    I know a lot of this older 32 bit stuff is starting to get a harder to find, heck, you think that's hard try to find a PATA/IDE hard drive for a laptop,LOL. I'd love to upgrade my 60GB HD to something larger but I'm IDE, 2.5", 9.5mm form factor so it's like looking for a needle in a haystack.

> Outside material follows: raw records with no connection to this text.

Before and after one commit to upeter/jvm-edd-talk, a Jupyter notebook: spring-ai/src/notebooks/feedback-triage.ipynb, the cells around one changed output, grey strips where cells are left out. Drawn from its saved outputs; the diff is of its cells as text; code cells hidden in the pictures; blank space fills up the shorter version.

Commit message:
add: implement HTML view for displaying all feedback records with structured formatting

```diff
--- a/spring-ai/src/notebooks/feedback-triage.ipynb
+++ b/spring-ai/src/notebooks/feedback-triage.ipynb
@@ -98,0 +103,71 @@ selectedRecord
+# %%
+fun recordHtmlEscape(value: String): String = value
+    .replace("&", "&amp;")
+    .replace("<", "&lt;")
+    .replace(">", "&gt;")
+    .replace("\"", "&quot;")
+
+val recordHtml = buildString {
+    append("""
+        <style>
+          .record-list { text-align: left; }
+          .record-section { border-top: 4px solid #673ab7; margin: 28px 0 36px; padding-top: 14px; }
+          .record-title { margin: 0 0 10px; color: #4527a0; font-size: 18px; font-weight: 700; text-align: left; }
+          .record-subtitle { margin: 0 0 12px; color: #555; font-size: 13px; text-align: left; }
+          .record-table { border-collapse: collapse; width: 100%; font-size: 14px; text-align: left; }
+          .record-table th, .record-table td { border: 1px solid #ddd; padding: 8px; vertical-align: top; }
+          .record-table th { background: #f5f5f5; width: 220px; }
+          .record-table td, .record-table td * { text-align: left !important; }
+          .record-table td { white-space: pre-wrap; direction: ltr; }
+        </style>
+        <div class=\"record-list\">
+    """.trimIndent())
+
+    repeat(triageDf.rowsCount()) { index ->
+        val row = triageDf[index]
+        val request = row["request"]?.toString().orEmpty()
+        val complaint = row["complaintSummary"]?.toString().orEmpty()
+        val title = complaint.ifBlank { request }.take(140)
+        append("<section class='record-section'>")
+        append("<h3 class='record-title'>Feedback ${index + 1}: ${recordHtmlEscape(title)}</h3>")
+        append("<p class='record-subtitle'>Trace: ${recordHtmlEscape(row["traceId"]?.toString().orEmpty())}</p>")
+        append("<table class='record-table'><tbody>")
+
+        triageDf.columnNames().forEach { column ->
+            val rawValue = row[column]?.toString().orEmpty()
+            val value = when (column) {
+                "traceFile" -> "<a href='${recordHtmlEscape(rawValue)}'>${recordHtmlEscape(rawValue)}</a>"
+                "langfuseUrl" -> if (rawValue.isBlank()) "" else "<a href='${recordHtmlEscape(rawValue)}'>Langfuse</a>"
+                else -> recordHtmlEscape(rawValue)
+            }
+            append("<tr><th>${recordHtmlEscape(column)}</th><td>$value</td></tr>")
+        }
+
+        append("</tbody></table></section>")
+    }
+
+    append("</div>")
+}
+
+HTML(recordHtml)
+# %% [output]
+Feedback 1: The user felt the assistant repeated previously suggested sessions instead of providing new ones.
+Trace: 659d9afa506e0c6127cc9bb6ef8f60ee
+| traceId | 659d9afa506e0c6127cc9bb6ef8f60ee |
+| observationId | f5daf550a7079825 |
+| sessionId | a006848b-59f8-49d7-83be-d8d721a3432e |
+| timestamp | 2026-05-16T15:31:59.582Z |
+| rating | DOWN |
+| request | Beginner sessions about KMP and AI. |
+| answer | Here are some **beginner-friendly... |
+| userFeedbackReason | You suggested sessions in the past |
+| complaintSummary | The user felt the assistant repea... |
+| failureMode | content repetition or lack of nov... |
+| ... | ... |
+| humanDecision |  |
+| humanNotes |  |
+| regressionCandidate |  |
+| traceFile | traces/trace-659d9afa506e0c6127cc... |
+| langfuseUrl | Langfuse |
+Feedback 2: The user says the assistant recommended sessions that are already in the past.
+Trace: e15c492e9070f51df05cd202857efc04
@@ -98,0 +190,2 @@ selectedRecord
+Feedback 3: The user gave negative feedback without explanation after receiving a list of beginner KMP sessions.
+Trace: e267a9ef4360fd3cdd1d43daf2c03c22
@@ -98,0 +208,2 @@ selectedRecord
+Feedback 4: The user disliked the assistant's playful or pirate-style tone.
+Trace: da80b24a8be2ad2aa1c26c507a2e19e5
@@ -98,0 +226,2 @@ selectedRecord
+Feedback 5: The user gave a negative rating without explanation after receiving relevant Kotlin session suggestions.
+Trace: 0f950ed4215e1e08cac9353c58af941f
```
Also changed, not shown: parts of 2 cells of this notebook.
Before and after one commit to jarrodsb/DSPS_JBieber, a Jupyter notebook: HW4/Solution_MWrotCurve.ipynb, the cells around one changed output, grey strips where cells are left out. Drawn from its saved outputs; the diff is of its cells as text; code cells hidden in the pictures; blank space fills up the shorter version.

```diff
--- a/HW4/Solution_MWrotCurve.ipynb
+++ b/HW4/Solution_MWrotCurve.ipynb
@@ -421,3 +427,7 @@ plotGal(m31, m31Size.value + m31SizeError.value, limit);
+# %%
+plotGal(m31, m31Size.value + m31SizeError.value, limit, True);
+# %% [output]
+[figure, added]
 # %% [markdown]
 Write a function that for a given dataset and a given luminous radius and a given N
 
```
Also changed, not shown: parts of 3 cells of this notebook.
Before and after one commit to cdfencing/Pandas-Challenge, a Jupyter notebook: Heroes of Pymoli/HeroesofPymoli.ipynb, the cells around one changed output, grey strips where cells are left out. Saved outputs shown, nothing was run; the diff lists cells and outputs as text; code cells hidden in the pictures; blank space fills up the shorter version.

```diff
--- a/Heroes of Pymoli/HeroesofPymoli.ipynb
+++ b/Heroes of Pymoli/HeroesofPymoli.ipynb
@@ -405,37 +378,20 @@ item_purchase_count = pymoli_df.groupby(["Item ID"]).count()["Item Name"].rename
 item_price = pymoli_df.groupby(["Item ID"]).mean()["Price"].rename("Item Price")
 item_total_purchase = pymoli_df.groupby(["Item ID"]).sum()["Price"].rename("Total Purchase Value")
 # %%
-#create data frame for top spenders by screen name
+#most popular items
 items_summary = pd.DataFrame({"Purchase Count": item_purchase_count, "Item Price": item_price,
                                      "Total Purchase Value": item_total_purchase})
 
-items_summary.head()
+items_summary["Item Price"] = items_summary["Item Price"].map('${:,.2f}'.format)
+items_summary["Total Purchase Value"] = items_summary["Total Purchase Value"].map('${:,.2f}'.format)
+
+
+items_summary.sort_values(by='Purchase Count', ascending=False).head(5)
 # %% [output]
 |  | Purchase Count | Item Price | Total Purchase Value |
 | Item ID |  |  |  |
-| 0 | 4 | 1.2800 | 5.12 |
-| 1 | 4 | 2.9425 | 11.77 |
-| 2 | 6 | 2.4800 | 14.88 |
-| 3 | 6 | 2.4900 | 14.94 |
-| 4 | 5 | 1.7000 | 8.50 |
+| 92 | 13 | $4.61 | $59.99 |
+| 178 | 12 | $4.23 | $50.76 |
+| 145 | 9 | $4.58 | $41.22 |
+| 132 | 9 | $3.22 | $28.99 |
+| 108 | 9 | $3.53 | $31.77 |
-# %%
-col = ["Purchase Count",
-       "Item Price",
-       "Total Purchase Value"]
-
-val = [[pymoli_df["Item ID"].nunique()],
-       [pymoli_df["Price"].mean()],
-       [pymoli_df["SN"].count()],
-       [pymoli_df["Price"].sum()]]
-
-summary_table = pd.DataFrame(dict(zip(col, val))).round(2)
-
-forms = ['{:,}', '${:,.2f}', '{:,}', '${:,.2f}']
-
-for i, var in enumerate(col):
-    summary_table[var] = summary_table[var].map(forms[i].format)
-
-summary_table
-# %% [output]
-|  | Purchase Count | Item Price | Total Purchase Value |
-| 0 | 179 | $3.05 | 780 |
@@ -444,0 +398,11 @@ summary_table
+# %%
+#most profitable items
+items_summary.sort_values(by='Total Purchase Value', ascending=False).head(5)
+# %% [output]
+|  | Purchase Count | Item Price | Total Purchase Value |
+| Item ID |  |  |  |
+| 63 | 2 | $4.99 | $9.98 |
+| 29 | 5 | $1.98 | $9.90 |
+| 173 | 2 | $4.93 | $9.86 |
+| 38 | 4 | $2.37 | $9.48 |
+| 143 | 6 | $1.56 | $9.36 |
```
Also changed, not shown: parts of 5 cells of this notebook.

Yes, there out there but not as easy to find as a SATA drive.
    Anyway, good luck and keep us up to date.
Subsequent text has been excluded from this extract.